### [Task objective]
Look through the material below and show every line with the word "from".
━━━━━━━━━━━━━━━━
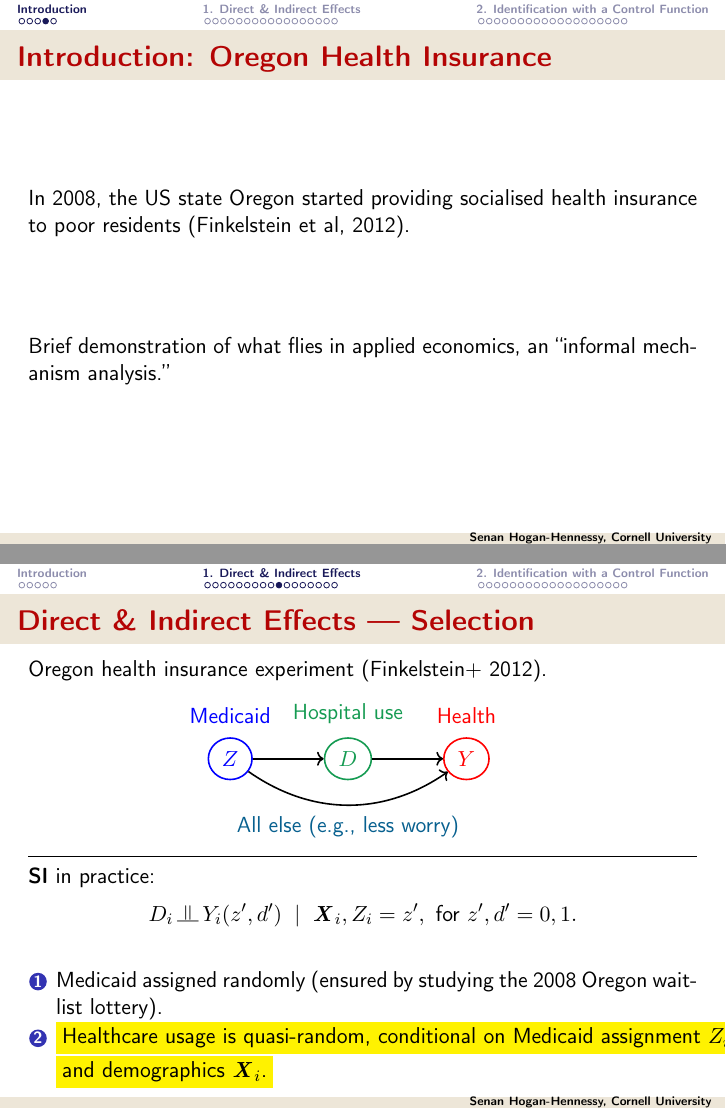
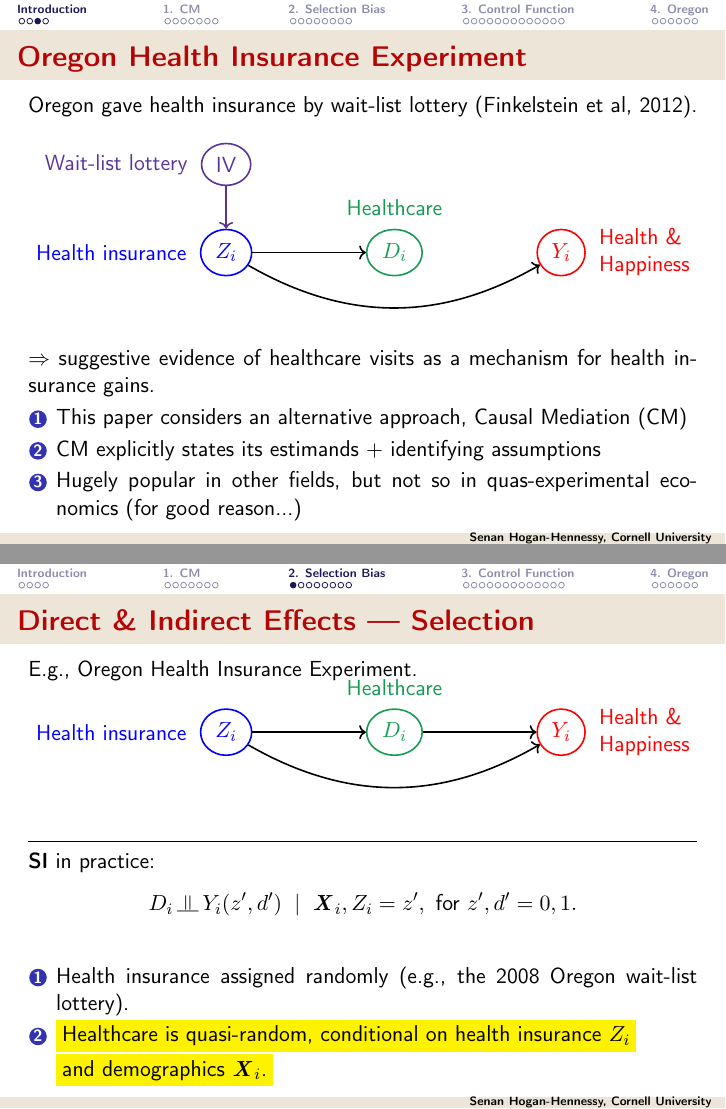
Before and after one commit to shoganhennessy/mediation-natural-experiment, LaTeX slides (presentation/presentation.tex): pages 5 and 23 of 58 before the commit and pages 4 and 13 of 39 after it, joined at a grey line. Compiled offline with pdfLaTeX.

Commit message:
Minor edits.  Presentation needs a lot of work.

```diff
--- a/presentation/presentation.tex
+++ b/presentation/presentation.tex
@@ -138,5 +138,5 @@
 \section{Introduction}
 %-------------------------------------------------------------------------------
 \begin{frame}
-    \frametitle{Introduction: Oregon Health Insurance}
-    In 2008, the US state Oregon started providing socialised health insurance to poor residents (Finkelstein et al, 2012).
+    \frametitle{Oregon Health Insurance Experiment}
+    Oregon gave health insurance by wait-list lottery (Finkelstein et al, 2012).
@@ -154,5 +150,5 @@
 \end{frame}
 %-------------------------------------------------------------------------------
 \begin{frame}[noframenumbering]
-    \frametitle{Introduction: Oregon Health Insurance}
-    In 2008, the US state Oregon started providing socialised health insurance to poor residents (Finkelstein et al, 2012).
+    \frametitle{Oregon Health Insurance Experiment}
+    Oregon gave health insurance by wait-list lottery (Finkelstein et al, 2012).
@@ -159 +175,2 @@
+    $\Rightarrow$ suggestive evidence of healthcare visits as a mechanism for health insurance gains.
     \begin{itemize}
@@ -172,2 +182,0 @@
-    \frametitle{Introduction: Oregon Health Insurance}
-    In 2008, the US state Oregon started providing socialised health insurance to poor residents (Finkelstein et al, 2012).
@@ -179,9 +183,32 @@
-\begin{frame}[noframenumbering]
-    \frametitle{Introduction: Oregon Health Insurance}
-    In 2008, the US state Oregon started providing socialised health insurance to poor residents (Finkelstein et al, 2012).
-
-    \vfill
-    Brief demonstration of what flies in applied economics, an ``informal mechanism analysis.''
+\begin{frame}
+    \frametitle{Oregon Health Insurance Experiment}
+    Oregon gave health insurance by wait-list lottery (Finkelstein et al, 2012).
+    \vspace{-0.25cm}
+    \begin{figure}
+        \begin{tikzpicture}
+            \node[state,thick,ForestGreen] (mediator) at (0,0) {$D_i$};
+            \node[state,thick,blue] (treatment) [left=2cm of mediator] {$Z_i$};
+            \node[state,thick,red] (outcome)   [right=2cm of mediator] {$Y_i$};
+            % Label Z_i, D, Y_i
+            \node[color=ForestGreen] [above=0.1cm of mediator] {Healthcare};
+            \node[color=blue] [left=0.1cm of treatment] {Health insurance};
+            \node[color=red,align=left] [right=0.1cm of outcome] {Health \& \\ Happiness};
+            % Draw the causal arrows
+            \path[->, thick] (treatment) edge (mediator);
+            %\path[->, dashed,color=gray] (mediator) edge (outcome);
+            \path[->, thick] (treatment) edge[bend right=30] (outcome);
+            % Label the IV.
+            \node[state,thick,RoyalPurple] (treatmentIV) [above=0.75cm of treatment] {IV};
+            \node[color=RoyalPurple] [left=0.1cm of treatmentIV] {Wait-list lottery};
+            \path[->,thick,color=RoyalPurple] (treatmentIV) edge (treatment);
+        \end{tikzpicture}
+    \end{figure}
+    $\Rightarrow$ suggestive evidence of healthcare visits as a mechanism for health insurance gains.
+    \begin{enumerate}
+        \item This paper considers an alternative approach, Causal Mediation (CM)
+        \item CM explicitly states its estimands $+$ identifying assumptions
+        \item Hugely popular in other fields, but not so in quas-experimental economics (for good reason...)
+    \end{enumerate}
 \end{frame}
 %-------------------------------------------------------------------------------
 \begin{frame}
@@ -196,13 +223,13 @@
     \par\noindent\rule{\textwidth}{0.4pt}
     Brings together ideas from two different literatures:
     \begin{itemize}
-        \item \textbf{Causal mediation.}
-        \\ Baron Kelly (1986), Imai Keele Yamamoto (2010), Flores Flores-Lagunes (2012), Fr\"olich Huber (2017), Huber (2020), Kwon Roth (2024).
+        \item \textbf{Causal Mediation (CM).}
+        \\ Imai Keele Yamamoto (2010), Fr\"olich Huber (2017), Deuchert Huber Schelker (2019), Huber (2020), Kwon Roth (2024).
         \item \textbf{Labour theory, Selection-into-treatment, MTEs.}
         \\ Roy (1951), Heckman (1979), Heckman Honor\'e (1990), Vycatil (2002), Heckman Vycatil (2005), Kline Walters (2019).
     \end{itemize}
 \end{frame}%-------------------------------------------------------------------------------
-\section{1. Direct \& Indirect Effects}
+\section{1. CM}
 %-------------------------------------------------------------------------------
 \begin{frame}
     \frametitle{Direct \& Indirect Effects --- Model}
@@ -291,25 +300,3 @@
-\begin{frame}[noframenumbering]
-    \frametitle{Direct \& Indirect Effects --- Model}
-    Consider binary \textcolor{blue}{treatment $Z_i = 0, 1$},
-    binary \textcolor{ForestGreen}{mediator $D_i = 0, 1$},
-    and continuous \textcolor{red}{outcome $Y_i$} for individuals $i = 1, \hdots, N$.
-    \vskip-0.5cm
-    \begin{figure}
-        \centering
-        \singlespacing
-        \begin{tikzpicture}
-            \node[state, thick,ForestGreen] (mediator) at (0,0) {$D$};
-            \node[state, thick,blue] (treatment) [left=2cm of mediator] {$Z$};
-            \node[state, thick,red] (outcome) [right=2cm of mediator] {$Y$};
-            % Label Z, D, Y
-            \node[color=ForestGreen] [above=0.1cm of mediator] {Mediator};
-            \node[color=blue] [left=0.1cm of treatment] {Treatment};
-            \node[text width=0.1cm, color=red] [right=-0.01cm of outcome] {Outcome};
-            % Draw the causal arrows
-            \path[->, thick] (treatment) edge (mediator);
-            \path[->, thick] (mediator) edge (outcome);
-            \path[->, thick] (treatment) edge[bend right=30] (outcome);
-            % Label direct and indirect effect
             \node[color=orange] [above left=-0.35cm and 0.2cm of mediator] {First-stage};
             \node[color=orange] [above right=-0.3cm and 0.4cm of mediator] {Indirect};
             \node[color=orange] [below=0.5cm of mediator] {Direct Effect};
@@ -319,7 +306,6 @@
     Suppose $Z_i$ is ignorable, conditional on $\vec X_i$.
     \[ Z_i \indep  D_i(z), Y_i(z', d') \; \; | \;\; \vec X_i \text{ for } z, z', d' = 0, 1. \]
 
-    \pause
     Only two causal effects are identified so far.
     \begin{align*}
     \text{ATE:} \;\; \E{Y_i(1, D_i(1)) - Y_i(0, D_i(0))}
@@ -358,6 +344,5 @@
     \end{figure}
     \vskip-0.5cm
     \par\noindent\rule{\textwidth}{0.4pt}
-    \pause
     First-stage and ATE answer important questions:
     \begin{itemize}
@@ -365,5 +350,4 @@
     \end{itemize}
-    \pause
     Unanswered questions about the mechanism(s):
     \begin{itemize}
         \item Did health benefits come from using health care more?
@@ -466 +414,0 @@
-    \frametitle{Direct \& Indirect Effects --- Identification}
@@ -557,36 +474,26 @@
     \colorbox{yellow}{Would this assumption hold true in settings economists study?}
 \end{frame}
 %-------------------------------------------------------------------------------
+\section{2. Selection Bias}
 \begin{frame}[noframenumbering]
     \frametitle{Direct \& Indirect Effects --- Selection}
-    Oregon health insurance experiment (Finkelstein$+$ 2012).
+    E.g., Oregon Health Insurance Experiment.
     \vspace{-0.4cm}
 
-    \begin{figure}[h!]
-        \centering
-        \singlespacing
-        \begin{subfigure}[c]{0.35\textwidth}
-            \centering
-            %%\includegraphics[width=\textwidth]{presentation-files/headlines/finkelstein-2019.png}
-        \end{subfigure}
-        \begin{subfigure}[c]{0.55\textwidth}
-            \begin{tikzpicture}
-                \node[state, thick,ForestGreen] (mediator) at (0,0) {$D$};
-                \node[state, thick,blue] (treatment) [left=1.25cm of mediator] {$Z$};
-                \node[state, thick,red] (outcome) [right=1.25cm of mediator] {$Y$};
-                % Label the nodes with econ examples
-                \node[color=blue, above=0.1cm of treatment] {Medicaid};
-                \node[color=red, above=0.1cm of outcome] {Health};
-                \node[color=ForestGreen, above=0.1cm of mediator] {Hospital use};
-                % Add in direct + indirect effects.
-                %\path[->,thick] (treatment) edge[bend right=45] (outcome);
-                % Label the pathways with the colours
-                \path[->, thick] (treatment) edge (mediator);
-                \path[->, thick] (mediator) edge (outcome);
-                \path[->, thick] (treatment) edge[bend right=35] (outcome);
-                \node[color=MidnightBlue, below=0.5cm of mediator] {All else (e.g., less worry)};
-            \end{tikzpicture}
-        \end{subfigure}
+    \begin{figure}
+        \begin{tikzpicture}
+            \node[state,thick,ForestGreen] (mediator) at (0,0) {$D_i$};
+            \node[state,thick,blue] (treatment) [left=2cm of mediator] {$Z_i$};
+            \node[state,thick,red] (outcome)   [right=2cm of mediator] {$Y_i$};
+            % Label Z_i, D, Y_i
+            \node[color=ForestGreen] [above=0.1cm of mediator] {Healthcare};
+            \node[color=blue] [left=0.1cm of treatment] {Health insurance};
+            \node[color=red,align=left] [right=0.1cm of outcome] {Health \& \\ Happiness};
+            % Draw the causal arrows
+            \path[->, thick] (treatment) edge (mediator);
+            \path[->, thick] (mediator) edge (outcome);
+            \path[->, thick] (treatment) edge[bend right=30] (outcome);
+        \end{tikzpicture}
     \end{figure}
     \par\noindent\rule{\textwidth}{0.4pt}
 
@@ -594,8 +501,8 @@
     \[ D_i \indep Y_i(z', d') \;\; | \;\; \vec X_i, Z_i = z',
     \text{ for } z', d' = 0, 1. \]
     \begin{enumerate}
-        \item Medicaid assigned randomly (ensured by studying the 2008 Oregon wait-list lottery).
-        \item \colorbox{yellow}{Healthcare usage is quasi-random, conditional on Medicaid assignment $Z_i$} \\
+        \item Health insurance assigned randomly (e.g., the 2008 Oregon wait-list lottery).
+        \item \colorbox{yellow}{Healthcare is quasi-random, conditional on health insurance $Z_i$} \\
         \colorbox{yellow}{and demographics $\vec X_i$.}
     \end{enumerate}
 \end{frame}
@@ -603,7 +510,7 @@
 \begin{frame}[noframenumbering]
     \frametitle{Direct \& Indirect Effects --- Selection}
     \colorbox{yellow}{\textbf{SI:}
-        Hospital usage is quasi-random, conditional on Medicaid assignment} \\
+        healthcare usage is quasi-random, conditional on Health insurance assignment} \\
     \colorbox{yellow}{$Z_i$ and demographics $\vec X_i$.}
 
     \vskip0.25cm
@@ -614,7 +521,6 @@
     \]
     i.e., Roy (1951) selection into $D_i$.
     \par\noindent\rule{\textwidth}{0.4pt}
-    \pause
     \vfill
     \textbf{Theorem:}
     If selection is Roy-style, and benefits are not 100\% explained by $Z_i, \vec X_i$, then \textbf{SI} does not hold.
@@ -626,18 +532,17 @@
 \begin{frame}[noframenumbering]
     \frametitle{Direct \& Indirect Effects --- Selection}
     \colorbox{yellow}{\textbf{SI:}
-        Hospital usage is quasi-random, conditional on Medicaid assignment} \\
+        healthcare usage is quasi-random, conditional on Health insurance assignment} \\
     \colorbox{yellow}{$Z_i$ and demographics $\vec X_i$.}
 
     \vskip0.25cm
-    Consider the case \textbf{individuals go to the hospital} to maximise health.
+    Consider the case \textbf{individuals go to the healthcare} to maximise health.
     \[ D_i \left( z' \right) = \indicator{
         \underbrace{Y_i\left( z', 1 \right) - Y_i\left( z', 0 \right)}_{\text{Benefits}}
         \geq \underbrace{C_i}_{\text{Costs}}}, \;\;\; \text{for } z'=0,1.
     \]
     i.e., Roy (1951) selection into $D_i$.
     \par\noindent\rule{\textwidth}{0.4pt}
-    \pause
     Roy selection-into-$D$ $\implies$ unobserved confounder $\vec U$ \\
     e.g., underlying health conditions.
     \vskip-1.375cm
@@ -649,17 +554,17 @@
             \node[state, thick,blue] (treatment) [left=2.5cm of mediator] {$Z$};
             \node[state, thick,red] (outcome) [right=2.5cm of mediator] {$Y$};
             % Label Z, D, Y
-            \node[color=ForestGreen] [above=0.1cm of mediator] {Hospital Use};
-            \node[color=blue] [left=0.1cm of treatment] {Medicaid};
+            \node[color=ForestGreen] [above=0.1cm of mediator] {Healthcare};
+            \node[color=blue] [left=0.1cm of treatment] {Health insurance};
             \node[text width=0.1cm, color=red] [right=-0.01cm of outcome] {Health};
             % Draw the causal arrows
             \path[->, thick] (treatment) edge (mediator);
             \path[->, thick] (mediator) edge (outcome);
-            \path[->, thick] (treatment) edge[bend right=30] (outcome);
+            \path[->, thick] (treatment) edge[bend right=20] (outcome);
             % Label direct and indirect effect
-            \node[color=orange] [below left=-0.2cm and 0.2cm of mediator] {First-stage};
-            \node[color=orange] [below right=-0.2cm and 0.5cm of mediator] {LAIE};
-            \node[color=orange] [below=0.675cm of mediator] {Direct Effect};
+            %\node[color=orange] [below left=-0.2cm and 0.2cm of mediator] {First-stage};
+            %\node[color=orange] [below right=-0.2cm and 0.5cm of mediator] {LAIE};
+            %\node[color=orange] [below=0.675cm of mediator] {Direct Effect};
             % Add in the confounders
             %\node[state, thick,RoyalPurple] (confounderX) [above=1.5cm of mediator] {$\vec{X}$};
             %\path[->,RoyalPurple] (confounderX) edge (mediator);
@@ -814,7 +719,7 @@
     \end{align*}}
 \end{frame}
 %-------------------------------------------------------------------------------
-\section{2. Identification with a Control Function}
+\section{3. Control Function}
 %-------------------------------------------------------------------------------
 \begin{frame}
     \frametitle{Identification Under Selection}
@@ -1340,6 +1241,8 @@
     \end{figure}
 \end{frame}
 %-------------------------------------------------------------------------------
+\section{4. Oregon}
+%-------------------------------------------------------------------------------
 \begin{frame}
     \frametitle{Conclusion}
     \textbf{Overarching goals:}
```
Also changed, not shown: text/sections/06-controlfun.tex (+1 -1 lines), presentation/presentation.pdf, presentation/presentation.tex (164 more changed lines), 1 other file.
━━━━━━━━━━━━━━━━
### [Exercise output]
     Brings together ideas from two different literatures:
         \item Did health benefits come from using health care more?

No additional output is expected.